_TASK INSTRUCTIONS_
Where in the records does the word "center" appear? Copy each line that holds it.

(Records contained in a dataset)
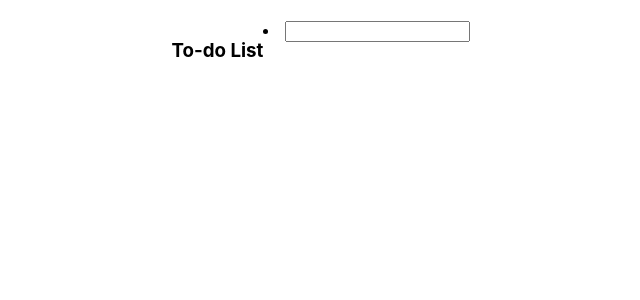
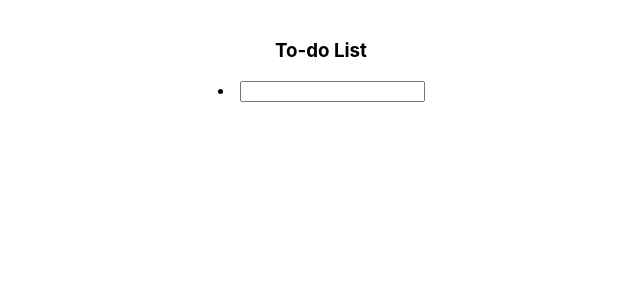
Before and after one commit to madhurabhujbal/todo-list, a React (Create React App) app: page / in a window 1280 px wide. Shown: the top 300 px of the page, without its empty margins (319-959 px from the left). Built offline with nearby package versions, Linux system fonts and the light colour scheme; the HTML template or start-up script is replaced by a standard one.

Commit message:
Add styling code for rendering list in proper format

```diff
--- a/src/App.css
+++ b/src/App.css
@@ -1,9 +1,8 @@
 .App {
-  display: flex;
-  flex-direction: row;
   margin: 10px;
   padding: 10px;
   justify-content: center;
+  text-align: center;
 }
 
 .App input {
```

_PROBLEM SOLUTION_
   justify-content: center;
+  text-align: center;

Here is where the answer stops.